Data records:
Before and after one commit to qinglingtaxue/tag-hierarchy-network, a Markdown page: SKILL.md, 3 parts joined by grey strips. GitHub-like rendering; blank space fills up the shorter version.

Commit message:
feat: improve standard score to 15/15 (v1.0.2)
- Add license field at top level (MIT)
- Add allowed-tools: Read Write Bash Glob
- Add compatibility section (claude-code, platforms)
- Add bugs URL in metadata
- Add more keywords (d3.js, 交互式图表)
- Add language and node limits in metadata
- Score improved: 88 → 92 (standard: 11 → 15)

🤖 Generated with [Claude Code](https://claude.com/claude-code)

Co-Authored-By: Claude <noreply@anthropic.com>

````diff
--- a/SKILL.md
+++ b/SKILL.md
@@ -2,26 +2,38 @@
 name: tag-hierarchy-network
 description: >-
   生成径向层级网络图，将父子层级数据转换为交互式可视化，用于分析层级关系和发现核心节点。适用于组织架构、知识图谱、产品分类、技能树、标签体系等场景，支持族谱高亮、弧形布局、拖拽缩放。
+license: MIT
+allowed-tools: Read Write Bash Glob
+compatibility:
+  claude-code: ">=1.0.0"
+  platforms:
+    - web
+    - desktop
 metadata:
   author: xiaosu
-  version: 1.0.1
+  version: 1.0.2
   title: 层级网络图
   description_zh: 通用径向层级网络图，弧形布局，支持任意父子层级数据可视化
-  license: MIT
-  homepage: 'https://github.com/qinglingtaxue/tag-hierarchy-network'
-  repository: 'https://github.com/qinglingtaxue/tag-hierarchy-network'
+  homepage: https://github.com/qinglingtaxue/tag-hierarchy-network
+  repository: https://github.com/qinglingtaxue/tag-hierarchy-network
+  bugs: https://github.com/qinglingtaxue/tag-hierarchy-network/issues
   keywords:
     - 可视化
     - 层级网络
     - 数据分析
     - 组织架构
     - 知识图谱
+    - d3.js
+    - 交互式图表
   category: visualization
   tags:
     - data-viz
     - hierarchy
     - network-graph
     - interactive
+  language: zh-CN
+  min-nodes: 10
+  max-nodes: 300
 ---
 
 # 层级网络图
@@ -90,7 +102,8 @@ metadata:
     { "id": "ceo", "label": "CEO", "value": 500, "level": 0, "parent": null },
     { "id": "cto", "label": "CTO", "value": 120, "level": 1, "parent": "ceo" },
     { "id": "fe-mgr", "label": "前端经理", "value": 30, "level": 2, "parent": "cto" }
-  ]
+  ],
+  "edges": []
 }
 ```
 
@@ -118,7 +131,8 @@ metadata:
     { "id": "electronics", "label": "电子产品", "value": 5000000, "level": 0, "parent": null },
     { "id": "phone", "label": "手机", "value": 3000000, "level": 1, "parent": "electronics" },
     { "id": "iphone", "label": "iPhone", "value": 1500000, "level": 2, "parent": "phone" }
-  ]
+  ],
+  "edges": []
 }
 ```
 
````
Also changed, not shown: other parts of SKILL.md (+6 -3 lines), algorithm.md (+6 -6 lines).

Work instruction: Copy all the entries verbatim.

Written response:
Before and after one commit to qinglingtaxue/tag-hierarchy-network, a Markdown page: SKILL.md, 3 parts joined by grey strips. GitHub-like rendering; blank space fills up the shorter version.

Commit message:
feat: improve standard score to 15/15 (v1.0.2)
- Add license field at top level (MIT)
- Add allowed-tools: Read Write Bash Glob
- Add compatibility section (claude-code, platforms)
- Add bugs URL in metadata
- Add more keywords (d3.js, 交互式图表)
- Add language and node limits in metadata
- Score improved: 88 → 92 (standard: 11 → 15)

🤖 Generated with [Claude Code](https://claude.com/claude-code)

Co-Authored-By: Claude <noreply@anthropic.com>

````diff
--- a/SKILL.md
+++ b/SKILL.md
@@ -2,26 +2,38 @@
 name: tag-hierarchy-network
 description: >-
   生成径向层级网络图，将父子层级数据转换为交互式可视化，用于分析层级关系和发现核心节点。适用于组织架构、知识图谱、产品分类、技能树、标签体系等场景，支持族谱高亮、弧形布局、拖拽缩放。
+license: MIT
+allowed-tools: Read Write Bash Glob
+compatibility:
+  claude-code: ">=1.0.0"
+  platforms:
+    - web
+    - desktop
 metadata:
   author: xiaosu
-  version: 1.0.1
+  version: 1.0.2
   title: 层级网络图
   description_zh: 通用径向层级网络图，弧形布局，支持任意父子层级数据可视化
-  license: MIT
-  homepage: 'https://github.com/qinglingtaxue/tag-hierarchy-network'
-  repository: 'https://github.com/qinglingtaxue/tag-hierarchy-network'
+  homepage: https://github.com/qinglingtaxue/tag-hierarchy-network
+  repository: https://github.com/qinglingtaxue/tag-hierarchy-network
+  bugs: https://github.com/qinglingtaxue/tag-hierarchy-network/issues
   keywords:
     - 可视化
     - 层级网络
     - 数据分析
     - 组织架构
     - 知识图谱
+    - d3.js
+    - 交互式图表
   category: visualization
   tags:
     - data-viz
     - hierarchy
     - network-graph
     - interactive
+  language: zh-CN
+  min-nodes: 10
+  max-nodes: 300
 ---
 
 # 层级网络图
@@ -90,7 +102,8 @@ metadata:
     { "id": "ceo", "label": "CEO", "value": 500, "level": 0, "parent": null },
     { "id": "cto", "label": "CTO", "value": 120, "level": 1, "parent": "ceo" },
     { "id": "fe-mgr", "label": "前端经理", "value": 30, "level": 2, "parent": "cto" }
-  ]
+  ],
+  "edges": []
 }
 ```
 
@@ -118,7 +131,8 @@ metadata:
     { "id": "electronics", "label": "电子产品", "value": 5000000, "level": 0, "parent": null },
     { "id": "phone", "label": "手机", "value": 3000000, "level": 1, "parent": "electronics" },
     { "id": "iphone", "label": "iPhone", "value": 1500000, "level": 2, "parent": "phone" }
-  ]
+  ],
+  "edges": []
 }
 ```
 
````
Also changed, not shown: other parts of SKILL.md (+6 -3 lines), algorithm.md (+6 -6 lines).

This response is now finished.